= What the exercise asks =
Only lines with the string "quickdesk" are wanted. Pull them out of the data.
═══ Listed records ═══
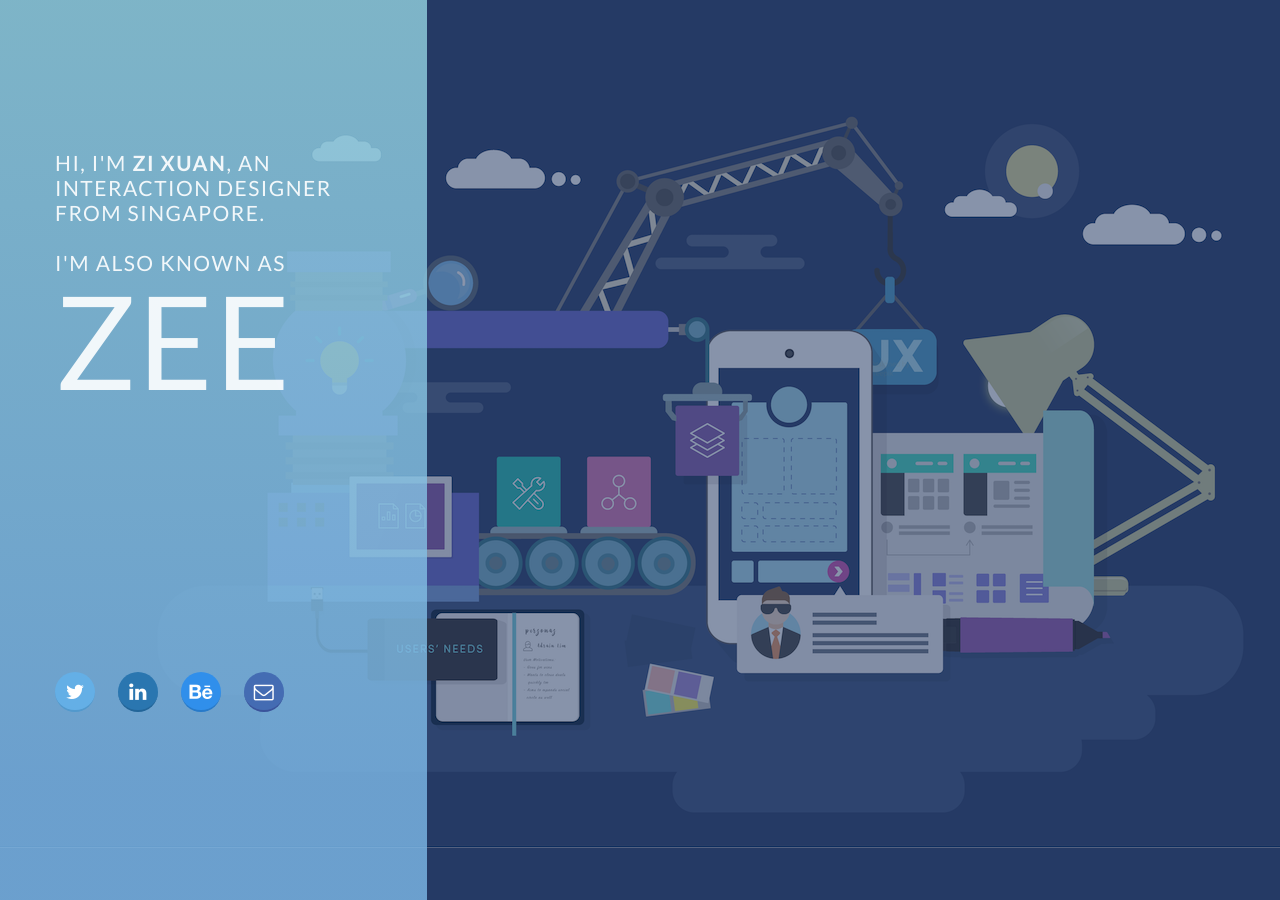
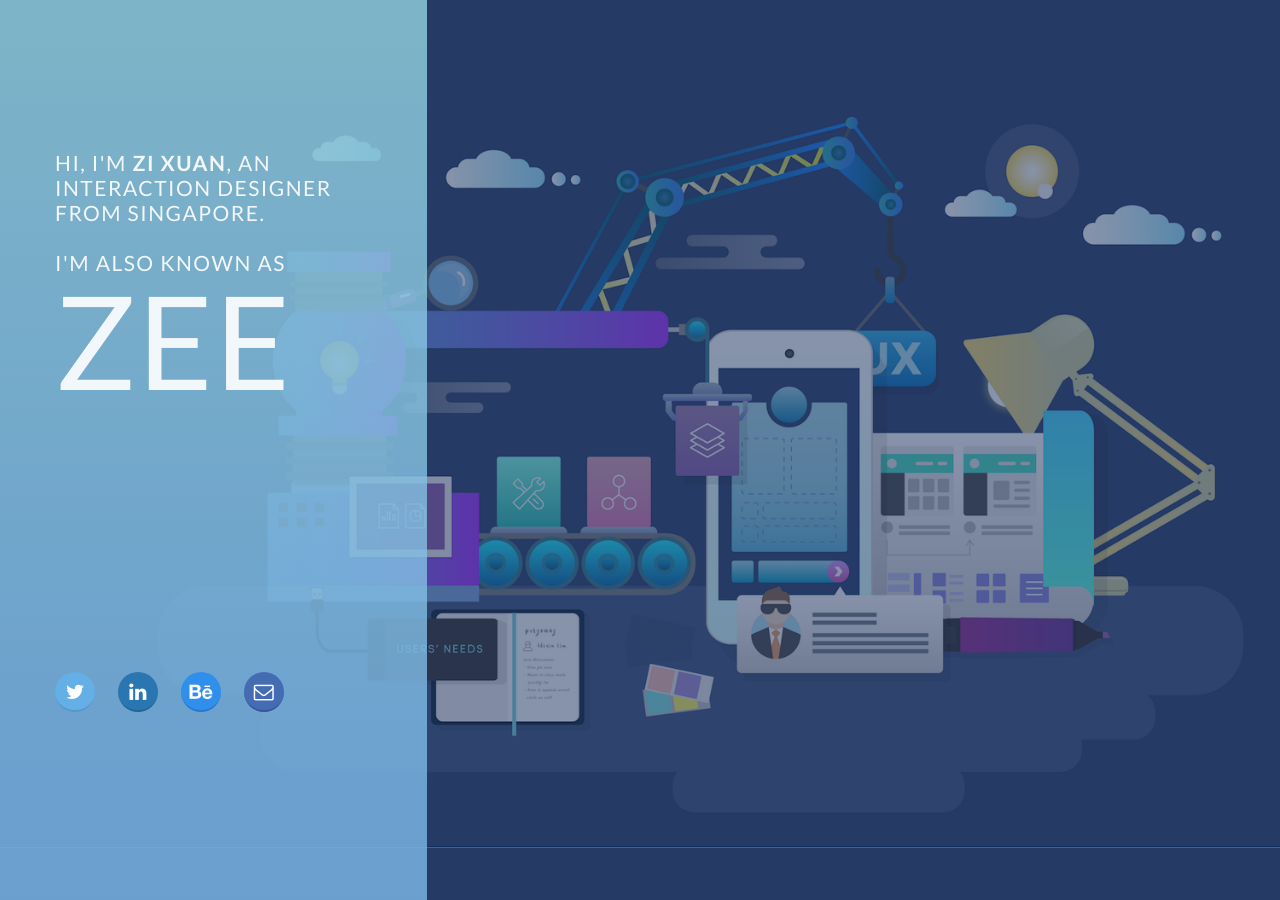
Before and after one commit to yzixuan/yzixuan.github.io, a Jekyll site: the page built from index.html, in a window 1280 px wide and 900 px high. Built offline with Jekyll 4.4.1, drawn with Linux system fonts in a browser that asks for light colours; nearby versions of some CDN libraries.

Commit message:
change wallpaper and display project title text above portfolio cards

```diff
--- a/_includes/portfolio-card.html
+++ b/_includes/portfolio-card.html
@@ -1,4 +1,5 @@
 <div class="col-md-4 col-sm-6 col-xs-12">
+  <h4 class="text-center">{{ post.title }}</h4>
   <div class="portfolio-card">
     <a href="{{ post.url }}">
       <img src="{{ post.image }}" />
@@ -7,7 +8,7 @@
           <i class="fa fa-comments-o"></i>
         </span>
         <br/>
-      {{ post.title }}
+        Read More
       </p>
     </a>
   </div>
--- a/_includes/portfolio-showcase.html
+++ b/_includes/portfolio-showcase.html
@@ -21,8 +21,8 @@
      <a href="{{ post.url }}">
        <button class="btn color">READ MORE</button>
      </a>
-     <a href="portfolio.html">
-       <button class="btn color sec-btn" href="portfolio.html">VIEW ALL WORKS</button>
+     <a href="portfolio">
+       <button class="btn color sec-btn">VIEW ALL WORKS</button>
      </a>
   </p>
 </div>
--- a/_posts/2016-07-12-quickdesk.markdown
+++ b/_posts/2016-07-12-quickdesk.markdown
@@ -55,7 +55,7 @@ At PearComms, we wanted to build a CRM system that caters to both types of sales
 
 The PearComms team had come up with a master wireframe detailing the dashboard screens and contact cards. During my stint, I worked closely with the development team to clarify doubts and discuss about changes to the wireframes and process flows from one screen to another. I modified some of the wireframes to make some pertinent features more obvious to the users.
 
-![alt text]({{ "/img/quickdesk/wireframe.png" | prepend: site.baseurl }})
+![alt text]({{ "/img/quickdesk/wireframe.jpeg" | prepend: site.baseurl }})
 
 &nbsp;
 
```
Also changed, not shown: img/zeewallpaper.png. Lines whose indentation alone changed are shown as unchanged.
═══
= Answer space =
--- a/_posts/2016-07-12-quickdesk.markdown
+++ b/_posts/2016-07-12-quickdesk.markdown
-![alt text]({{ "/img/quickdesk/wireframe.png" | prepend: site.baseurl }})
+![alt text]({{ "/img/quickdesk/wireframe.jpeg" | prepend: site.baseurl }})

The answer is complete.